a.k.a. Warren's Camp, Warren's, Warrens
Unincorporated settlement
Downtown Warren, July 2008
Downtown Warren, July 2008
Coordinates: 45°15′50″N 115°40′37″W / 45.264°N 115.677°W / 45.264; -115.677Coordinates: 45°15′50″N 115°40′37″W / 45.264°N 115.677°W / 45.264; -115.677
Country United States
State Idaho
County Idaho
Elevation 5,906 ft (1,800 m)
Population (2010)
 • Total 16
Time zone Mountain (MST) (UTC-7)
 • Summer (DST) MDT (UTC-6)
ZIP code 83671
Area code(s) 208

Warren is an unincorporated community in the remote north central region of the U.S. state of Idaho, near the Frank Church River of No Return Wilderness.

Geography[edit]

Located within the Payette National Forest in southern Idaho County,[1] Warren is northeast of McCall, approximately 50 miles (80 km) by vehicle and about 30 miles (50 km) by air. South of the Salmon River, the elevation is 5,906 feet (1,800 m) above sea level.

History[edit]

Miners from the previous gold strikes in Pierce and Florence fanned out to the south and discovered gold in the Warren Creek area in August 1862.[2] It led to the formation of the settlement, then in Washington Territory, making it one of the oldest settlements in present-day Idaho.[3] With a gold mining boom in multiple regions during the Civil War, the Idaho Territory was established in 1863. Shortly after the gold discovery by Lewiston's James Warren,[4] the Warren's Camp population swelled to over 2,000; the southerners called their area of the camp "Richmond" and northerners called theirs "Washington."[2][4]

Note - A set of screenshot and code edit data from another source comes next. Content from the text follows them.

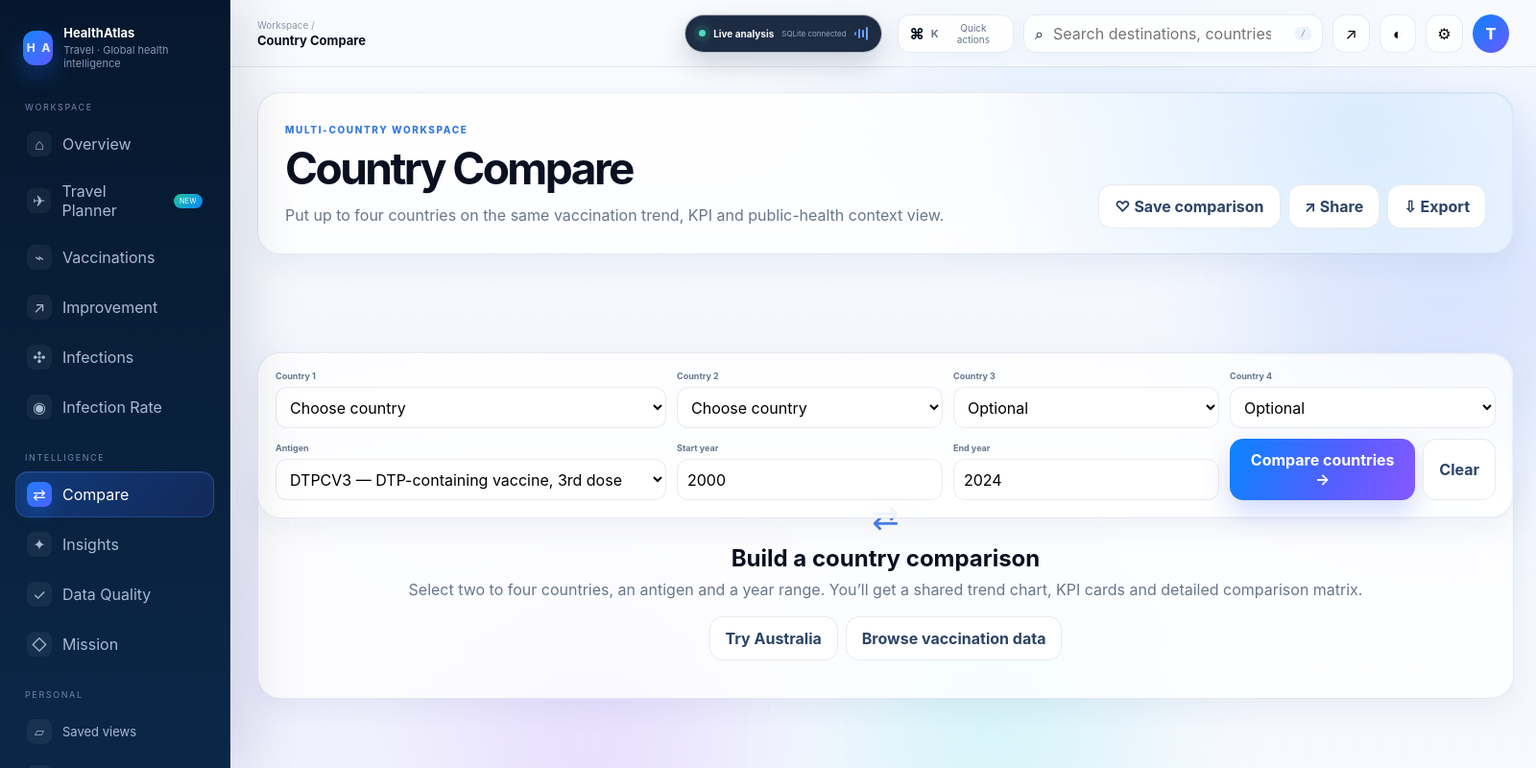
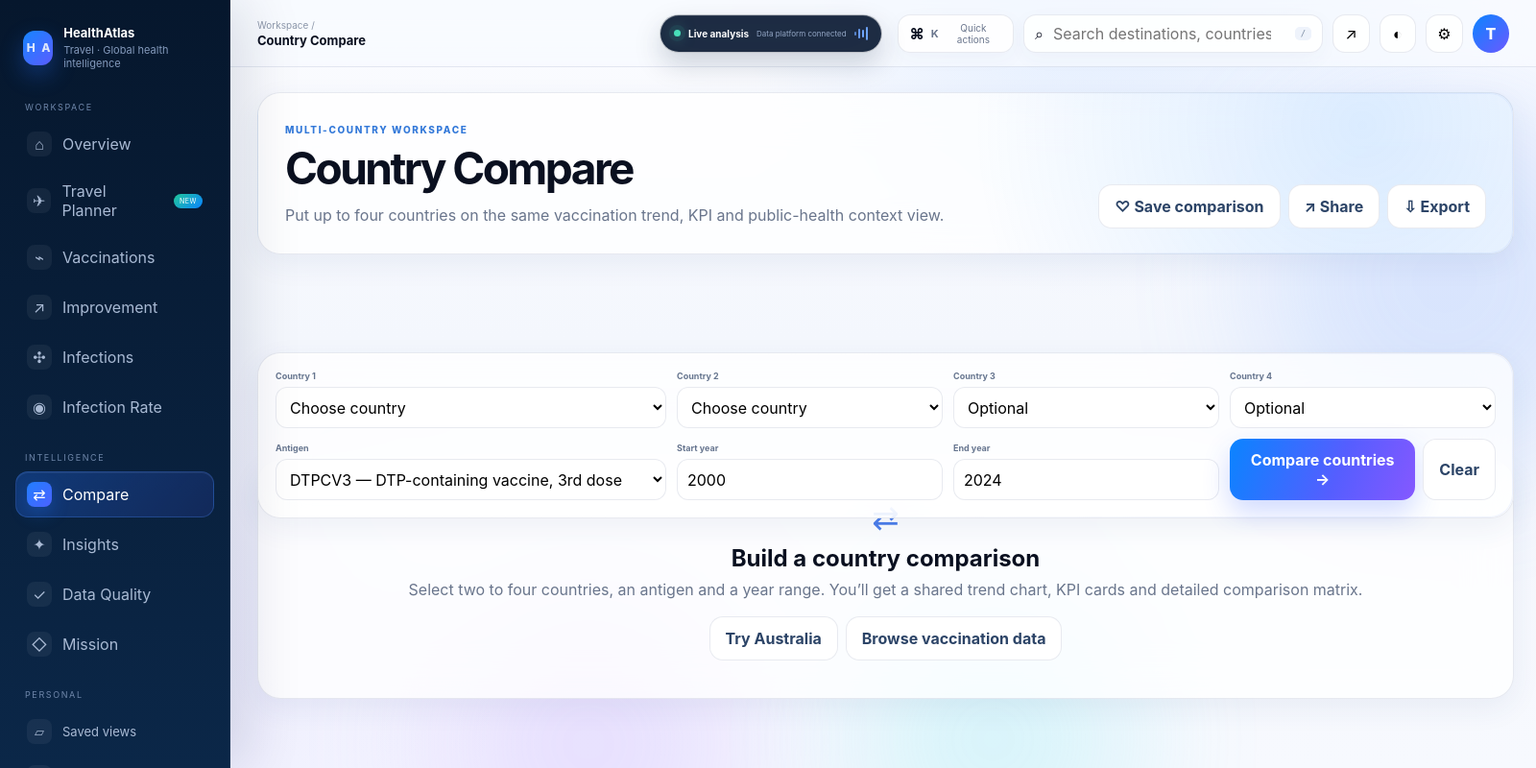
Before and after one commit to NguyenTienThanh2007/healthatlas, a Flask app: page /compare in a window 1600 px wide. Shown: the whole page at 96% size. Run offline with Flask 3, Linux system fonts and the light colour scheme; data comes from the database, SQL or seed files in the repository.

Commit message:
chore: clean up HealthAtlas repository

```diff
--- a/templates/base.html
+++ b/templates/base.html
@@ -58,7 +58,7 @@
       </div>
 
       <button class="live-island" type="button" data-action="insights" title="Open smart insights">
-        <span class="live-pulse"></span><strong>Live analysis</strong><small>SQLite connected</small><span class="island-wave"><i></i><i></i><i></i><i></i></span>
+        <span class="live-pulse"></span><strong>Live analysis</strong><small>Data platform connected</small><span class="island-wave"><i></i><i></i><i></i><i></i></span>
       </button>
 
       <div class="top-actions">
```
Also changed, not shown: README.md, 2 other files.
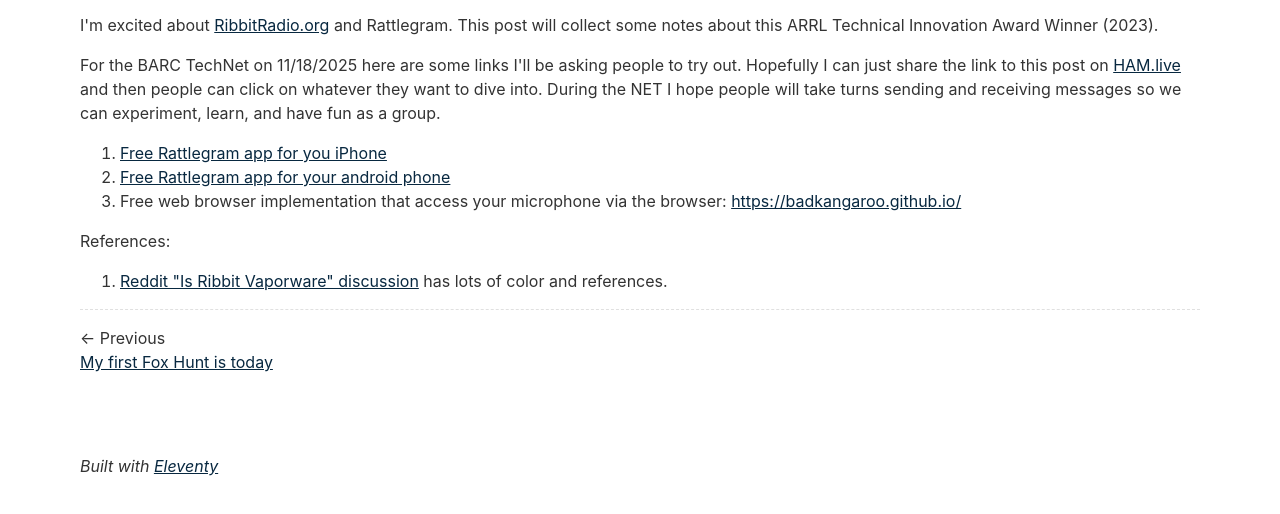
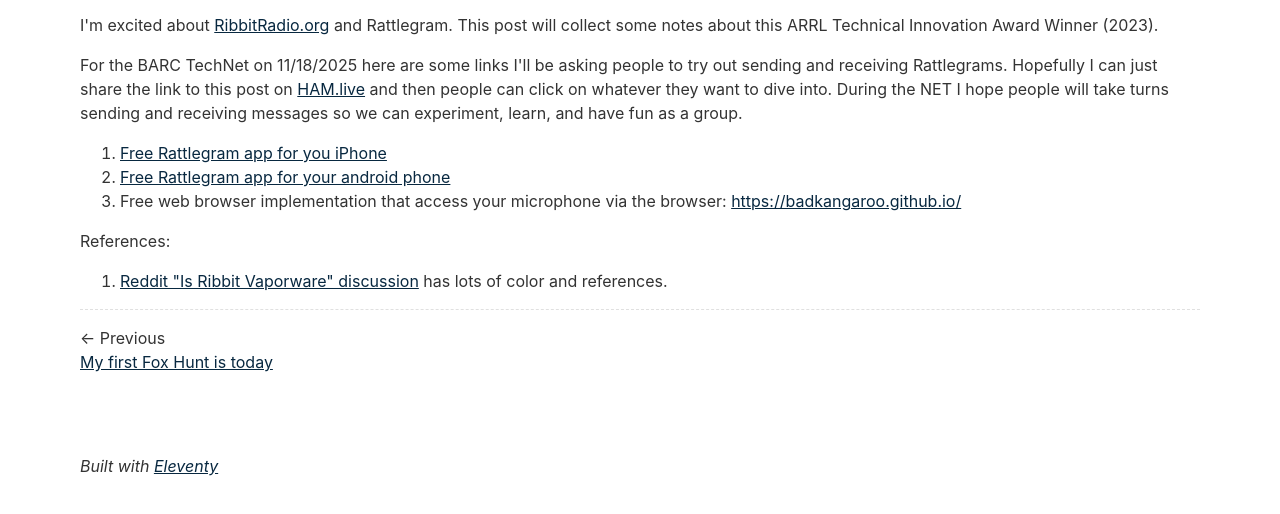
Before and after one commit to payne/n3pay.net, an Eleventy site: page content/blog/Rattlegram1/Rattlegram1.md in a window 1280 px wide. Shown: the part 182-696 px from the top of the page. Built offline with nearby package versions, Linux system fonts and the light colour scheme; Eleventy itself is replaced by a stand-in of ours; files that its build step writes are made by us from their sources; what @zachleat/heading-anchors, zod-validation-error would draw is missing.

Commit message:
call to action.

```diff
--- a/content/blog/Rattlegram1/Rattlegram1.md
+++ b/content/blog/Rattlegram1/Rattlegram1.md
@@ -11,7 +11,7 @@
 
 I'm excited about [RibbitRadio.org](https://www.ribbitradio.org/) and Rattlegram.  This post will collect some notes about this ARRL Technical Innovation Award Winner (2023).
 
-For the BARC TechNet on 11/18/2025 here are some links I'll be asking people to try out.  Hopefully I can just share the link to this post on [HAM.live](https://ham.live) and then people can click on whatever they want to dive into.   During the NET I hope people will take turns sending and receiving messages so we can experiment, learn, and have fun as a group.
+For the BARC TechNet on 11/18/2025 here are some links I'll be asking people to try out sending and receiving Rattlegrams.  Hopefully I can just share the link to this post on [HAM.live](https://ham.live) and then people can click on whatever they want to dive into.   During the NET I hope people will take turns sending and receiving messages so we can experiment, learn, and have fun as a group.
 
 1. [Free Rattlegram app for you iPhone](https://apps.apple.com/us/app/rattlegram/id1664526096)
 1. [Free Rattlegram app for your android phone](https://play.google.com/store/apps/details?id=com.aicodix.rattlegram&hl=en_US)
```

After the initial boom ended in 1875, Warren was known for its significant Chinese population.[5][6]

The boom-town population plummeted when mining declined, but enjoyed a brief renaissance in the 1930s with the introduction of dredge mining in the area.[5][7][8] During World War II, gold mining was shut down by the U.S. government in 1942.[9] Following the war, interest in Warren was high for rare earth metals in its by-product monazite.[8][10][11][12] A modest gold mining industry remains in the area.

The town has been threatened several times by forest fires, most recently in 1989, 2000, and 2007.[7][13] Recent fires have made the Warren area a haven for morel mushroom hunting.

Warren currently has a full-time population of 12 to 16.[14]

Population history[edit]

Historical population
Census Pop.
1870 542
1880 470 −13.3%
1890 113 −76.0%
1900 159 40.7%
1910 100 −37.1%
1920 131 31.0%
1930 180 37.4%
1940 209 16.1%
1950 30 −85.6%
1960 12 −60.0%
1970 30 150.0%
1980 35 16.7%
1990 30 −14.3%
2000 20 −33.3%
2010 16 −20.0%
source:[15]
  • 1864 census: 521 (509 men, 10 women, 2 children)[16]
  • 1863 census: 660 [17]

References[edit]

  1. ^ Kingsbury, Lawrence A. (2000). "Chinese Properties Listed in the National Register" (PDF). NPS. Retrieved 2007-07-01. 
  2. ^ a b "Centennial observed for gold strike". Spokane Daily Chronicle. September 6, 1962. p. 40. 
  3. ^ Bell, Shannon; Theresa Campbell (2000). "Chinese sites in the Warren Mining District". History in the parks. NPS. Retrieved 2007-07-01. 
  4. ^ a b Buchanan, Wyatt (September 28, 2001). "Road to Warren takes visitors through history". Spokesman-Review. Lewiston Tribune. p. B4. 
  5. ^ a b Ruark, Janice (August 29, 1978). "Old Idaho mine town fading but still alive". Spokane Daily Chronicle. p. 20. 
  6. ^ "Chinese terrace gardens uncovered". Spokane Chronicle. Associated Press. August 8, 1988. p. A2. 
  7. ^ a b Warren Idaho Walking Tour
  8. ^ a b "Dredge to operate near Warren, Idaho area". Spokane Daily Chronicle. Associated Press. September 21, 1956. p. 16. 
  9. ^ "Closing of gold mines be blow to five towns". Lewiston Morning Tribune. Associated Press. October 13, 1942. p. 1. 
  10. ^ "Warren future may be thorium". Spokesman-Review. June 20, 1948. p. 27. 
  11. ^ "Rare ore finds open new vista in central Idaho". Lewiston Morning Tribune. Associated Press. December 8, 1951. p. 1. 
  12. ^ "Miners scorn gold now; they're after monazite". Rome (GA) News-Tribune. April 11, 1952. p. 10. 
  13. ^ Governor orders Yellow Pine evacuation
  14. ^ Warren Idaho
  15. ^ Moffatt, Riley. Population History of Western U.S. Cities & Towns, 1850-1990. Lanham: Scarecrow, 1996, 99.
  16. ^ "1864 territorial census". Idaho State Historical Society, Reference Series, #130. Retrieved December 2, 2012. 
  17. ^ "1863 territorial census". Idaho State Historical Society, Reference Series, #129. Retrieved December 2, 2012. 

External links[edit]